**WORK ITEM**
Pick out each line of the records in which the word "pathData" appears.

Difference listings

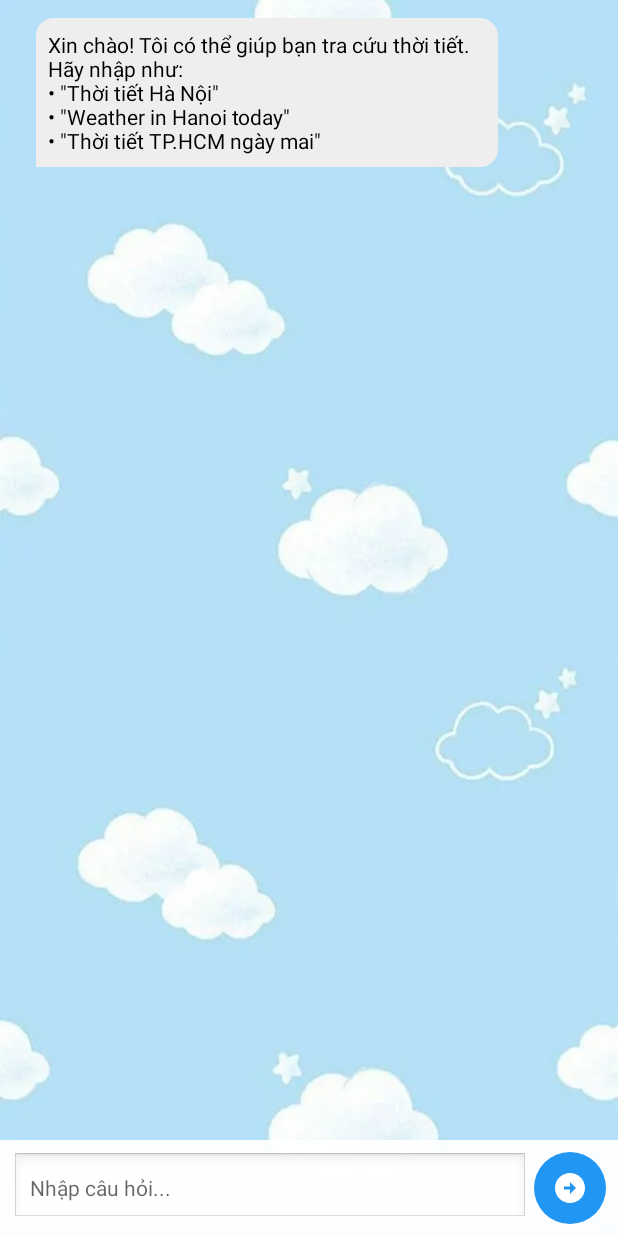
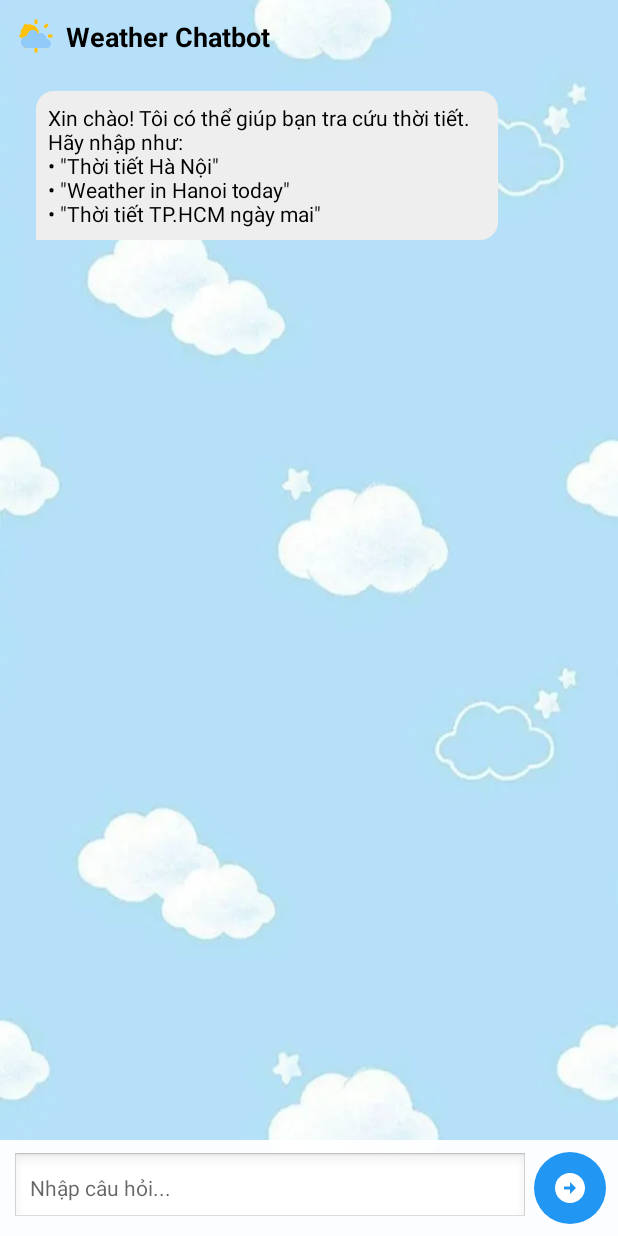
Before and after one commit to xanhhangreal/Weather, an Android app: the ChatActivity screen opened directly, with no data from a screen before it, on a phone screen of 412 x 824 dp. Run offline under Robolectric (Android 15) with nearby library versions, the phone set to English and light mode, and no system bars; our stand-ins replace Volley; network calls fail.

Commit message:
Update chatbot layout

```diff
--- /dev/null
+++ b/app/src/main/res/drawable/ic_weather.xml
@@ -0,0 +1,53 @@
+<?xml version="1.0" encoding="utf-8"?>
+<!-- Weather icon combining sun and cloud -->
+<vector xmlns:android="http://schemas.android.com/apk/res/android"
+    android:width="24dp"
+    android:height="24dp"
+    android:viewportWidth="24"
+    android:viewportHeight="24">
+
+    <!-- Sun core -->
+    <path
+        android:fillColor="#FFC107"
+        android:pathData="M12,6 A6,6 0 1,1 11.999,5.999 Z"/>
+
+    <!-- Sun rays -->
+    <path
+        android:strokeColor="#FFC107"
+        android:strokeWidth="2"
+        android:pathData="M12,1 L12,4"/>
+    <path
+        android:strokeColor="#FFC107"
+        android:strokeWidth="2"
+        android:pathData="M12,20 L12,23"/>
+    <path
+        android:strokeColor="#FFC107"
+        android:strokeWidth="2"
+        android:pathData="M4.22,4.22 L6.34,6.34"/>
+    <path
+        android:strokeColor="#FFC107"
+        android:strokeWidth="2"
+        android:pathData="M17.66,17.66 L19.78,19.78"/>
+    <path
+        android:strokeColor="#FFC107"
+        android:strokeWidth="2"
+        android:pathData="M1,12 L4,12"/>
+    <path
+        android:strokeColor="#FFC107"
+        android:strokeWidth="2"
+        android:pathData="M20,12 L23,12"/>
+    <path
+        android:strokeColor="#FFC107"
+        android:strokeWidth="2"
+        android:pathData="M4.22,19.78 L6.34,17.66"/>
+    <path
+        android:strokeColor="#FFC107"
+        android:strokeWidth="2"
+        android:pathData="M17.66,6.34 L19.78,4.22"/>
+
+    <!-- Cloud -->
+    <path
+        android:fillColor="#90CAF9"
+        android:pathData="M19,14c0-2.21-1.79-4-4-4-0.67,0-1.3,0.17-1.85,0.47C12.92,9.12,11.52,8,10,8c-2.21,0-4,1.79-4,4H6
+            c-2.21,0-4,1.79-4,4s1.79,4,4,4h13c1.65,0,3-1.35,3-3S20.65,14,19,14z"/>
+</vector>
--- a/app/src/main/res/layout/activity_chat.xml
+++ b/app/src/main/res/layout/activity_chat.xml
@@ -7,10 +7,38 @@
     android:background="@drawable/cloud_background"
     android:padding="0dp">
 
+    <LinearLayout
+        android:id="@+id/header_container"
+        android:layout_width="match_parent"
+        android:layout_height="wrap_content"
+        android:orientation="horizontal"
+        android:padding="12dp"
+        android:gravity="center_vertical"
+        android:layout_alignParentTop="true">
+
+        <ImageView
+            android:id="@+id/weather_icon"
+            android:layout_width="24dp"
+            android:layout_height="24dp"
+            android:layout_marginEnd="8dp"
+            android:src="@drawable/ic_weather"
+            android:contentDescription="Weather Icon" />
+
+        <TextView
+            android:id="@+id/header_title"
+            android:layout_width="wrap_content"
+            android:layout_height="wrap_content"
+            android:text="Weather Chatbot"
+            android:textColor="#000000"
+            android:textSize="18sp"
+            android:textStyle="bold" />
+    </LinearLayout>
+
     <!-- ================================
          1. ScrollView chứa danh sách các bubble
          ================================= -->
     <ScrollView
+        android:layout_below="@id/header_container"
         android:id="@+id/scroll_container"
         android:layout_width="match_parent"
         android:layout_height="match_parent"
```
Also changed, not shown: 1 other file.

**REPLY TO THE TASK**
+        android:pathData="M12,6 A6,6 0 1,1 11.999,5.999 Z"/>
+        android:pathData="M12,1 L12,4"/>
+        android:pathData="M12,20 L12,23"/>
+        android:pathData="M4.22,4.22 L6.34,6.34"/>
+        android:pathData="M17.66,17.66 L19.78,19.78"/>
+        android:pathData="M1,12 L4,12"/>
+        android:pathData="M20,12 L23,12"/>
+        android:pathData="M4.22,19.78 L6.34,17.66"/>
+        android:pathData="M17.66,6.34 L19.78,4.22"/>
+        android:pathData="M19,14c0-2.21-1.79-4-4-4-0.67,0-1.3,0.17-1.85,0.47C12.92,9.12,11.52,8,10,8c-2.21,0-4,1.79-4,4H6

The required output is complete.